Drop-in ranges are similar to slide-in models — they sit flush with the surrounding countertops and all the controls are located at the front of the unit. But this type of range looks like you dropped it between two cabinets because of a strip of cabinetry you place beneath the appliance.
The search for an oven or range can resemble a visit to a car dealership — there are always opportunities to upgrade. Assess your needs and decide if these bonus features are worth throwing down more money for an appliance.
Companies have become more proactive in including wireless capabilities such as Wi-Fi, Bluetooth and near-field communication (NFC) in their ovens and stoves so you can control your appliance from your smartphone. For example, you could begin to preheat your Wi-Fi-enabled oven on your way home from the grocery store, so it’s ready for your frozen pizza by the time you get home.
Manufacturers have also started to connect appliances with smart-home products to add some automation and voice control in the kitchen. For example, GE’s Wi-Fi-connected ranges work with Alex and Google Assistant, so you can give voice commands to control your appliance. And Jenn-Air wall ovens work with Nest Learning Thermostats ($269 at Amazon) so you can automatically lower your home’s temperature when the ovens get hot.
Convection fans are built into the back of oven walls. They circulate the heat in the oven so hot air is more evenly dispersed, which means your food will bake more evenly. You’d want convection fans if you’re baking food like cookies on more than one oven rack at the same time. Midprice ovens will have at least one convection fan. Some ovens have what’s called “true” or “European” convection, which means there’s a heating element that surrounds the fan that warms the air as the fan blows. Read more about the science of convection here.
Special cooking modes
Your basic oven can bake and broil. But as the price for ovens increases, you’ll see that there are more cooking options. For example, ovens with convection fans will have modes for convection baking and convection roasting, which will enable the fans and heating elements. Some ovens also come with cook settings for specific foods, such as pizza or turkey, or food preparation methods, like dehydration or bread proofing.
Bottom drawers (baking/warming/broiling)
Some ranges come with a bottom drawer that can serve one of many purposes depending on the model.

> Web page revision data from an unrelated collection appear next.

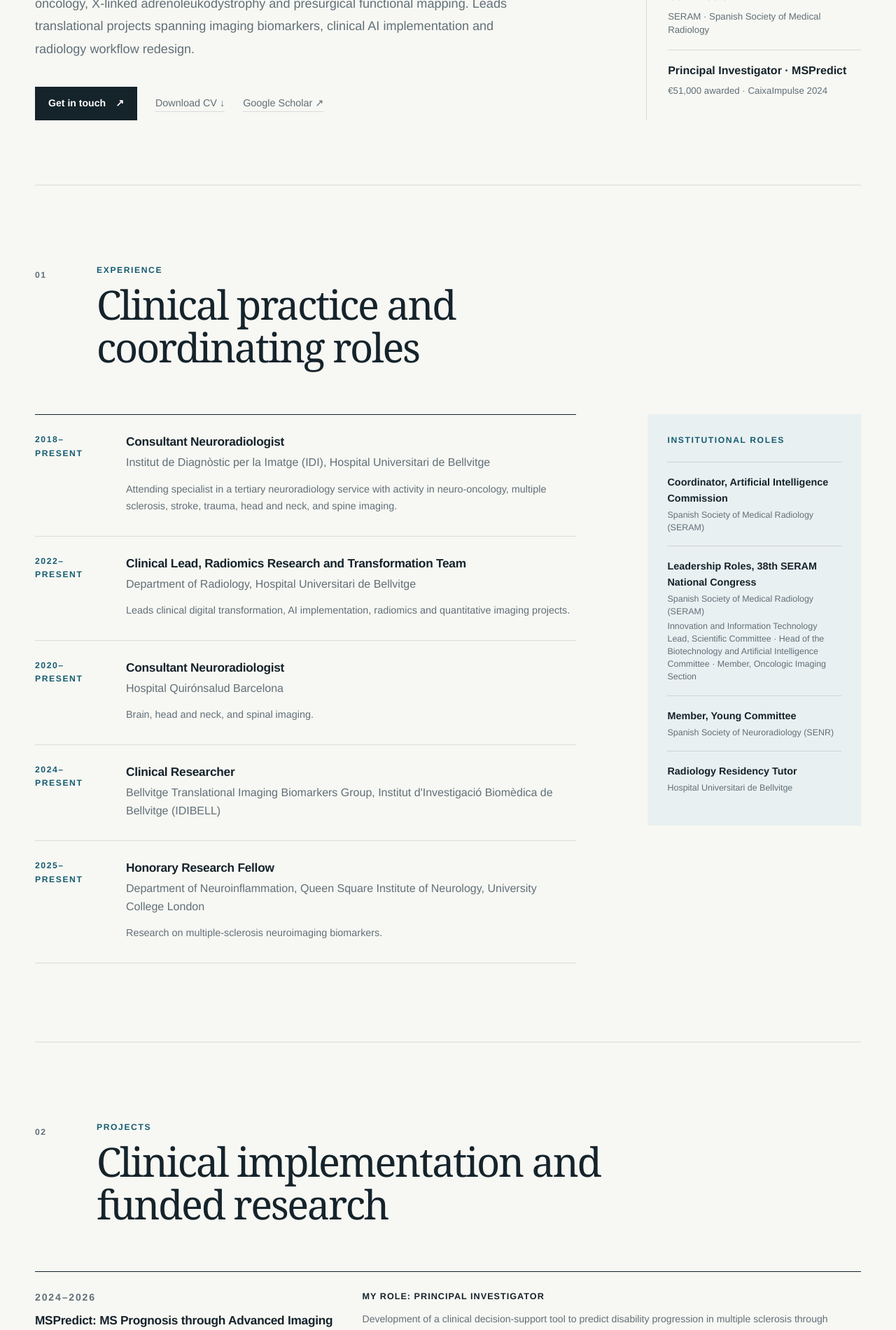
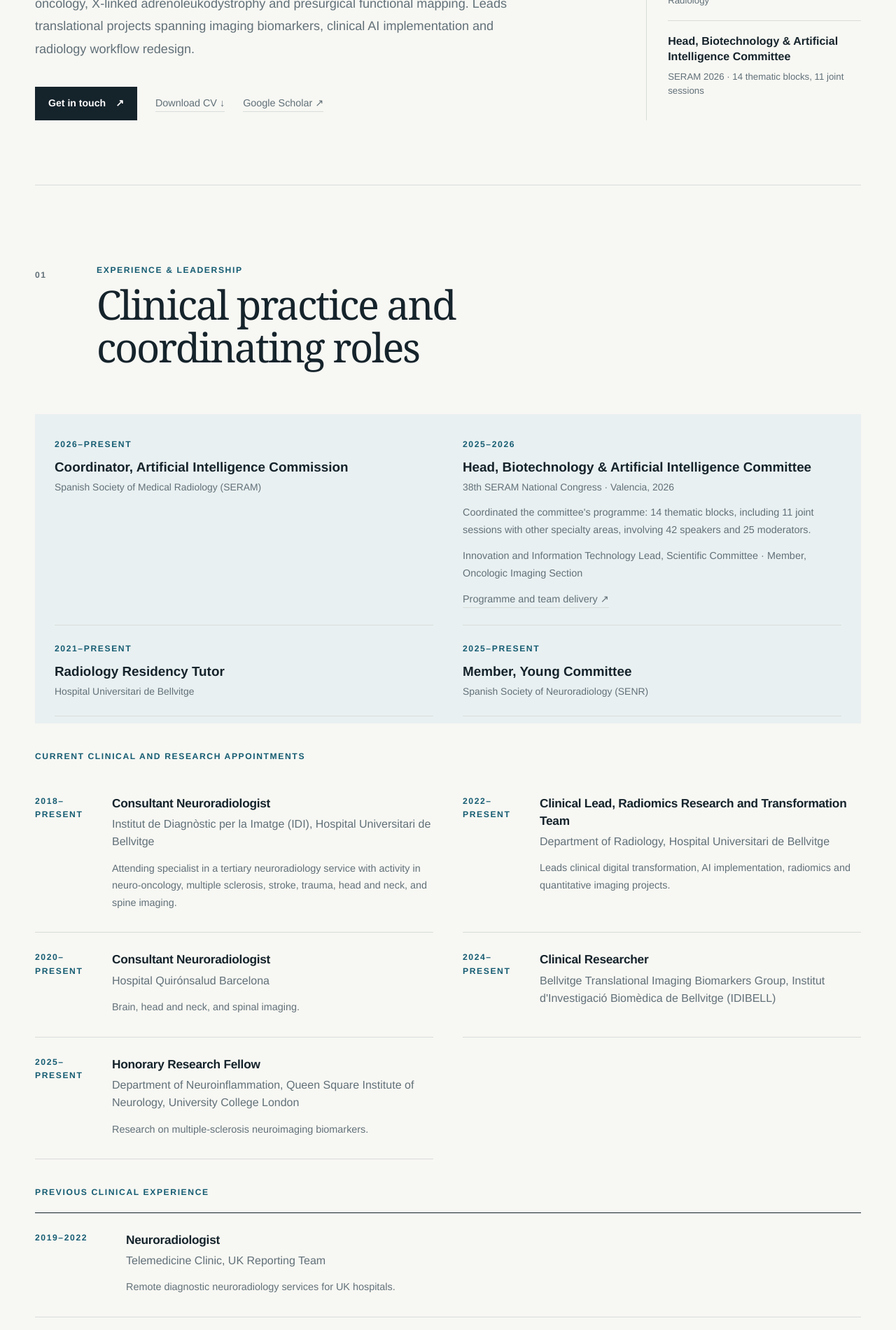
Before and after one commit to navalpablo/about, a Next.js app: page / in a window 1280 px wide. Shown: the part 560-2461 px from the top of the page at 70% size. Built offline with nearby package versions, Linux system fonts and the light colour scheme.

Commit message:
Restore career breadth and foreground SERAM programme leadership

```diff
--- a/app/globals.css
+++ b/app/globals.css
@@ -907,3 +907,28 @@ a.publication-citation:hover {
     transition-duration: 0.01ms !important;
   }
 }
+
+/* Career evidence stays visible; longer academic lists expand on demand. */
+#leadership { scroll-margin-top: 100px; }
+.leadership-grid, .appointments-grid {
+  display: grid;
+  grid-template-columns: repeat(2, minmax(0, 1fr));
+  gap: 0 42px;
+}
+.leadership-grid { background: var(--soft); padding: 10px 28px; }
+.leadership-entry { padding: 24px 0; border-bottom: 1px solid var(--line); }
+.leadership-entry h3 { margin: 9px 0 0; font-size: 1.18rem; line-height: 1.4; }
+.leadership-entry .organization { font-size: 0.87rem; }
+.leadership-entry .text-link { display: inline-block; margin-top: 14px; }
+.career-heading { margin: 38px 0 18px; }
+.appointments-grid .work-item { grid-template-columns: 92px minmax(0, 1fr); gap: 18px; }
+.more-records { margin-top: 24px; }
+.more-records summary { cursor: pointer; color: var(--accent); font-size: 0.9rem; width: fit-content; }
+.more-records[open] summary { margin-bottom: 20px; }
+@media (max-width: 900px) {
+  .leadership-grid, .appointments-grid { grid-template-columns: 1fr; }
+}
+@media (max-width: 620px) {
+  .leadership-grid { padding-inline: 20px; }
+  .appointments-grid .work-item { grid-template-columns: 1fr; }
+}
--- a/app/page.tsx
+++ b/app/page.tsx
@@ -78,25 +78,50 @@ export default function Home() {
   const seramRole = cv.leadership.find(
     (item) => item.id === "role_seram_ai_commission_coordinator",
   );
+  const congressRole = cv.leadership.find((item) => item.id === "role_seram_2026_congress_leadership");
+  const previousAppointments = cv.appointments.filter((item) => !item.current);
   const teachingRoles = cv.leadership.filter((item) => item.years);
   const highlightedLeadership = cv.leadership
     .filter(
       (item) =>
         item.current || item.id === "role_seram_2026_congress_leadership",
     )
-    .slice(0, 5);
-  const highlightedProjects: Project[] = cv.projects;
-  const mspredict = highlightedProjects.find((project) => project.id === "project_mspredict");
+    .sort((a, b) => Number(a.id === "role_senr_young_committee") - Number(b.id === "role_senr_young_committee"));
+  const projectOrder = ["project_imaginem", "project_ia_ictus", "project_mspredict", "project_brain_tumor_perfunomics", "project_amn_dimethyl_fumarate"];
+  const highlightedProjects: Project[] = [...cv.projects].sort((a, b) => projectOrder.indexOf(a.id) - projectOrder.indexOf(b.id));
   const selectedPublications = cv.publications.filter((item) => item.selected);
   const selectedTalks = cv.talks;
   const recentAwards = cv.awards.slice(0, 6);
   const featuredMedia = cv.media.slice(0, 9);
-  const selectedEducation = cv.education.filter((item) =>
-    [
-      "edu_phd_ub",
-      "edu_radiology_residency_bellvitge",
-      "edu_medical_degree_uab",
-    ].includes(item.id),
+  const selectedEducation = cv.education;
+
+  const renderPublication = (publication: (typeof cv.publications)[number], index: number) => (
+              <article className="publication-item" key={publication.id}>
+                <p className="publication-number">
+                  {String(index + 1).padStart(2, "0")}
+                </p>
+                <div>
+                  <p className="item-meta">{publication.year}</p>
+                  {publication.url ? (
+                    <a
+                      className="publication-citation"
+                      href={publication.url}
+                      {...externalLink}
+                    >
+                      {publication.citation} <span aria-hidden="true">↗</span>
+                    </a>
+                  ) : (
+                    <p className="publication-citation">
+                      {publication.citation}
+                    </p>
+                  )}
+                  {publication.author_note ? (
+                    <p className="publication-note">
+                      {publication.author_note}
+                    </p>
+                  ) : null}
+                </div>
+              </article>
   );
 
   return (
@@ -106,10 +131,10 @@ export default function Home() {
           PNB
         </a>
         <nav aria-label="Primary navigation">
-          <a href="#work">Experience</a>
+          <a href="#work">Experience &amp; leadership</a>
           <a href="#research">Projects</a>
+          <a href="#background">Training</a>
           <a href="#publications">Publications</a>
-          <a href="#profile">Teaching &amp; recognition</a>
           <a href="#contact">Contact</a>
         </nav>
       </header>
@@ -159,10 +184,10 @@ export default function Home() {
                   <span>SERAM · Spanish Society of Medical Radiology</span>
                 </li>
               ) : null}
-              {mspredict ? (
+              {congressRole ? (
                 <li>
-                  <a href="#research"><strong>Principal Investigator · MSPredict</strong></a>
-                  <span>{mspredict.funding_eur ? `${formatFunding(mspredict.funding_eur)} awarded · ` : ""}CaixaImpulse 2024</span>
+                  <a href="#leadership"><strong>{congressRole.title}</strong></a>
+                  <span>SERAM 2026 · 14 thematic blocks, 11 joint sessions</span>
                 </li>
               ) : null}
             </ul>
@@ -173,43 +198,49 @@ export default function Home() {
           <div className="section-heading">
             <p className="section-number">01</p>
             <div>
-              <p className="eyebrow">Experience</p>
+              <p className="eyebrow">Experience &amp; leadership</p>
               <h2 id="work-title">Clinical practice and coordinating roles</h2>
             </div>
           </div>
 
-          <div className="work-grid">
-            <div className="ruled-list">
+          <div className="leadership-grid" id="leadership" aria-label="Professional leadership and mentoring">
+            {highlightedLeadership.map((role) => (
+              <article className="leadership-entry" key={role.id}>
+                <p className="item-meta">{formatRange(role.start_date, role.current ? null : role.end_date)}</p>
+                <h3>{role.title}</h3>
+                <p className="organization">{role.organization}</p>
+                {role.description ? <p className="item-detail">{role.description}</p> : null}
+                {role.subroles ? <p className="item-detail">{role.subroles.join(" · ")}</p> : null}
+                {role.evidence_url ? <a className="text-link" href={role.evidence_url} {...externalLink}>Programme and team delivery ↗</a> : null}
+              </article>
+            ))}
+          </div>
+
+          <h3 className="aside-label career-heading">Current clinical and research appointments</h3>
+          <div className="appointments-grid">
             {currentAppointments.map((appointment) => (
               <article className="work-item" key={appointment.id}>
-                  <p className="item-meta">
-                    {formatRange(appointment.start_date, appointment.end_date)}
-                  </p>
+                <p className="item-meta">{formatRange(appointment.start_date, appointment.end_date)}</p>
                 <div>
                   <h3>{appointment.title}</h3>
                   <p className="organization">{appointment.organization}</p>
-                    {appointment.details?.[0] ? (
-                      <p className="item-detail">{appointment.details[0]}</p>
-                    ) : null}
+                  {appointment.details?.[0] ? <p className="item-detail">{appointment.details[0]}</p> : null}
                 </div>
               </article>
             ))}
           </div>
-
-            <aside className="leadership-panel">
-              <p className="aside-label">Institutional roles</p>
-              <ul>
-                {highlightedLeadership.map((role) => (
-                  <li key={role.id}>
-                    <strong>{role.title}</strong>
-                    <span>{role.organization}</span>
-                    {role.subroles ? (
-                      <span>{role.subroles.join(" · ")}</span>
-                    ) : null}
-                  </li>
+          <h3 className="aside-label career-heading">Previous clinical experience</h3>
+          <div className="ruled-list">
+            {previousAppointments.map((appointment) => (
+              <article className="work-item" key={appointment.id}>
+                <p className="item-meta">{formatRange(appointment.start_date, appointment.end_date)}</p>
+                <div>
+                  <h3>{appointment.title}</h3>
+                  <p className="organization">{appointment.organization}</p>
+                  {appointment.details?.[0] ? <p className="item-detail">{appointment.details[0]}</p> : null}
+                </div>
+              </article>
             ))}
-              </ul>
-            </aside>
           </div>
         </section>
 
@@ -268,12 +299,70 @@ export default function Home() {
         </section>
 
         <section
+          className="section shell background-section secondary-section"
+          id="background"
+          aria-labelledby="background-title"
+        >
+          <div className="section-heading">
+            <p className="section-number">03</p>
+            <div>
+              <p className="eyebrow">Training</p>
+              <h2 id="background-title">Training and international experience</h2>
+            </div>
+          </div>
+
+          <div className="background-grid">
+            <div className="education-list">
+              {selectedEducation.map((item) => (
+                <article key={item.id}>
+                  <p className="item-meta">
+                    {item.start_date?.slice(0, 4) === item.end_date?.slice(0, 4) ? formatYear(item.start_date) : formatRange(item.start_date, item.end_date)}
+                  </p>
+                  <div>
+                    <h3>{item.qualification}</h3>
+                    <p>{item.institution}</p>
+                    {item.location ? <p className="compact-detail">{item.location}</p> : null}
+                    {item.focus ? <p className="compact-detail">{item.focus}</p> : null}
+                  </div>
+                </article>
+              ))}
+            </div>
+
+            <aside className="profile-panel">
+              <div>
+                <p className="aside-label">Languages</p>
+                <ul className="tag-list">
+                  {cv.languages.map((item) => (
+                    <li key={item.language}>
+                      <strong>{item.language}</strong>
+                      <span>{item.level}</span>
+                    </li>
+                  ))}
+                </ul>
+              </div>
+              <div className="identifier-list">
+                <p className="aside-label">Research profiles</p>
+                <a href={cv.contacts.orcid_url} {...externalLink}>
+                  ORCID {cv.contacts.orcid} <span aria-hidden="true">↗</span>
+                </a>
+                <a href={cv.contacts.google_scholar} {...externalLink}>
+                  Google Scholar <span aria-hidden="true">↗</span>
+                </a>
+                <a href={cv.contacts.researchgate} {...externalLink}>
+                  ResearchGate <span aria-hidden="true">↗</span>
+                </a>
+              </div>
+            </aside>
+          </div>
+        </section>
+
+        <section
           className="section shell"
           id="publications"
           aria-labelledby="publications-title"
         >
           <div className="section-heading">
-            <p className="section-number">03</p>
+            <p className="section-number">04</p>
             <div>
               <p className="eyebrow">Publications</p>
               <h2 id="publications-title">Selected peer-reviewed articles</h2>
@@ -286,35 +375,15 @@ export default function Home() {
             Google Scholar h-index <strong>{cv.scientific_profile.h_index.google_scholar}</strong>
           </p>
           <div className="publication-list">
-            {selectedPublications.map((publication, index) => (
-              <article className="publication-item" key={publication.id}>
-                <p className="publication-number">
-                  {String(index + 1).padStart(2, "0")}
-                </p>
-                <div>
-                  <p className="item-meta">{publication.year}</p>
-                  {publication.url ? (
-                    <a
-                      className="publication-citation"
-                      href={publication.url}
-                      {...externalLink}
-                    >
-                      {publication.citation} <span aria-hidden="true">↗</span>
-                    </a>
-                  ) : (
-                    <p className="publication-citation">
-                      {publication.citation}
-                    </p>
-                  )}
-                  {publication.author_note ? (
-                    <p className="publication-note">
-                      {publication.author_note}
-                    </p>
-                  ) : null}
+            {selectedPublications.slice(0, 4).map(renderPublication)}
           </div>
-              </article>
-            ))}
+
+          <details className="more-records">
+            <summary>More selected publications ({selectedPublications.length - 4})</summary>
+            <div className="publication-list">
+              {selectedPublications.slice(4).map((publication, index) => renderPublication(publication, index + 4))}
             </div>
+          </details>
 
           <div className="section-actions">
             <a
@@ -337,7 +406,7 @@ export default function Home() {
           aria-labelledby="profile-title"
         >
           <div className="section-heading">
-            <p className="section-number">04</p>
+            <p className="section-number">05</p>
             <div>
               <p className="eyebrow">Teaching &amp; recognition</p>
               <h2 id="profile-title">Speaking, teaching and recognition</h2>
@@ -360,6 +429,8 @@ export default function Home() {
                     </div>
                   </article>
                 ))}
+                <details className="more-records">
+                  <summary>Invited talks and workshops ({selectedTalks.length})</summary>
                 {selectedTalks.map((talk) => (
                   <article key={talk.id}>
                     <p className="item-meta">
@@ -381,6 +452,7 @@ export default function Home() {
                     </div>
                   </article>
                 ))}
+                </details>
               </div>
             </div>
 
@@ -421,7 +493,7 @@ export default function Home() {
           aria-labelledby="media-title"
         >
           <div className="section-heading">
-            <p className="section-number">05</p>
+            <p className="section-number">06</p>
             <div>
               <p className="eyebrow">Media</p>
               <h2 id="media-title">Clinical AI and imaging in the public conversation</h2>
@@ -452,62 +524,7 @@ export default function Home() {
           </details>
         </section>
 
-        <section
-          className="section shell background-section secondary-section"
-          id="background"
-          aria-labelledby="background-title"
-        >
-          <div className="section-heading">
-            <p className="section-number">06</p>
-            <div>
-              <p className="eyebrow">Background</p>
-              <h2 id="background-title">Training and professional profile</h2>
-            </div>
-          </div>
 
-          <div className="background-grid">
-            <div className="education-list">
-              {selectedEducation.map((item) => (
-                <article key={item.id}>
-                  <p className="item-meta">
-                    {formatRange(item.start_date, item.end_date)}
-                  </p>
-                  <div>
-                    <h3>{item.qualification}</h3>
-                    <p>{item.institution}</p>
-                    {item.focus ? <p className="compact-detail">{item.focus}</p> : null}
-                  </div>
-                </article>
-              ))}
-            </div>
-
-            <aside className="profile-panel">
-              <div>
-                <p className="aside-label">Languages</p>
-                <ul className="tag-list">
-                  {cv.languages.map((item) => (
-                    <li key={item.language}>
-                      <strong>{item.language}</strong>
-                      <span>{item.level}</span>
-                    </li>
-                  ))}
-                </ul>
-              </div>
-              <div className="identifier-list">
-                <p className="aside-label">Research profiles</p>
-                <a href={cv.contacts.orcid_url} {...externalLink}>
-                  ORCID {cv.contacts.orcid} <span aria-hidden="true">↗</span>
-                </a>
-                <a href={cv.contacts.google_scholar} {...externalLink}>
-                  Google Scholar <span aria-hidden="true">↗</span>
-                </a>
-                <a href={cv.contacts.researchgate} {...externalLink}>
-                  ResearchGate <span aria-hidden="true">↗</span>
-                </a>
-              </div>
-            </aside>
-          </div>
-        </section>
       </main>
 
       <footer className="footer" id="contact">
--- a/data/cv.public.json
+++ b/data/cv.public.json
@@ -150,18 +150,19 @@
     },
     {
       "id": "role_seram_2026_congress_leadership",
-      "title": "Leadership Roles, 38th SERAM National Congress",
-      "organization": "Spanish Society of Medical Radiology (SERAM)",
+      "title": "Head, Biotechnology & Artificial Intelligence Committee",
+      "organization": "38th SERAM National Congress · Valencia, 2026",
       "location": "Valencia, Spain",
       "start_date": "2025",
       "end_date": "2026",
       "current": false,
       "subroles": [
         "Innovation and Information Technology Lead, Scientific Committee",
-        "Head of the Biotechnology and Artificial Intelligence Committee",
         "Member, Oncologic Imaging Section"
       ],
-      "url": "https://www.seram2026.com/comite-miembros/"
+      "url": "https://www.seram2026.com/comites/",
+      "description": "Coordinated the committee's programme: 14 thematic blocks, including 11 joint sessions with other specialty areas, involving 42 speakers and 25 moderators.",
+      "evidence_url": "https://es.linkedin.com/posts/institut-de-diagn-stic-per-la-imatge-idi-_seram2026-radiologia-intellig%C3%A8nciaartificial-activity-7465052817662210048-xict"
     },
     {
       "id": "role_senr_young_committee",
--- a/scripts/generate-public-cv.mjs
+++ b/scripts/generate-public-cv.mjs
@@ -83,6 +83,8 @@ const publicCv = {
       current: item.current,
       years: item.years,
       subroles: item.subroles,
+      description: item.description,
+      evidence_url: item.evidence_url,
       url: item.url,
     }),
   ),
```
Also changed, not shown: public/data/cv.public.json (+5 -4 lines), scripts/verify-pages.mjs (+12 -0 lines). Lines whose indentation alone changed are shown as unchanged.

Some range ovens offer a baking drawer, which enables a person to use the main oven to roast or broil, and the baking drawer for smaller dishes, so you can cook more than one thing at the same time using different temperatures. A warming drawer will keep food warm, but it won’t cook the food. Some ovens have a broiler drawer, which functions like a traditional broiler and must be watched just as closely to ensure that food does not burn.
Temperature probes plug into the wall of your oven, and you use them to monitor the internal temperature of meat as it cooks. The temperature displays on the control panel of your oven, so you don’t have to open the door to see if your dish is done.
Double ovens in conventional space
The ovens on some ranges have dual baking chambers, which give you the flexibility of double wall ovens without the need for more space. These ovens allow the convenience of simultaneous cooking at different temperatures. Some ovens come with a divider that allows you to split your single oven into two unique temperature zones that will remain separate as long as the divider is in place.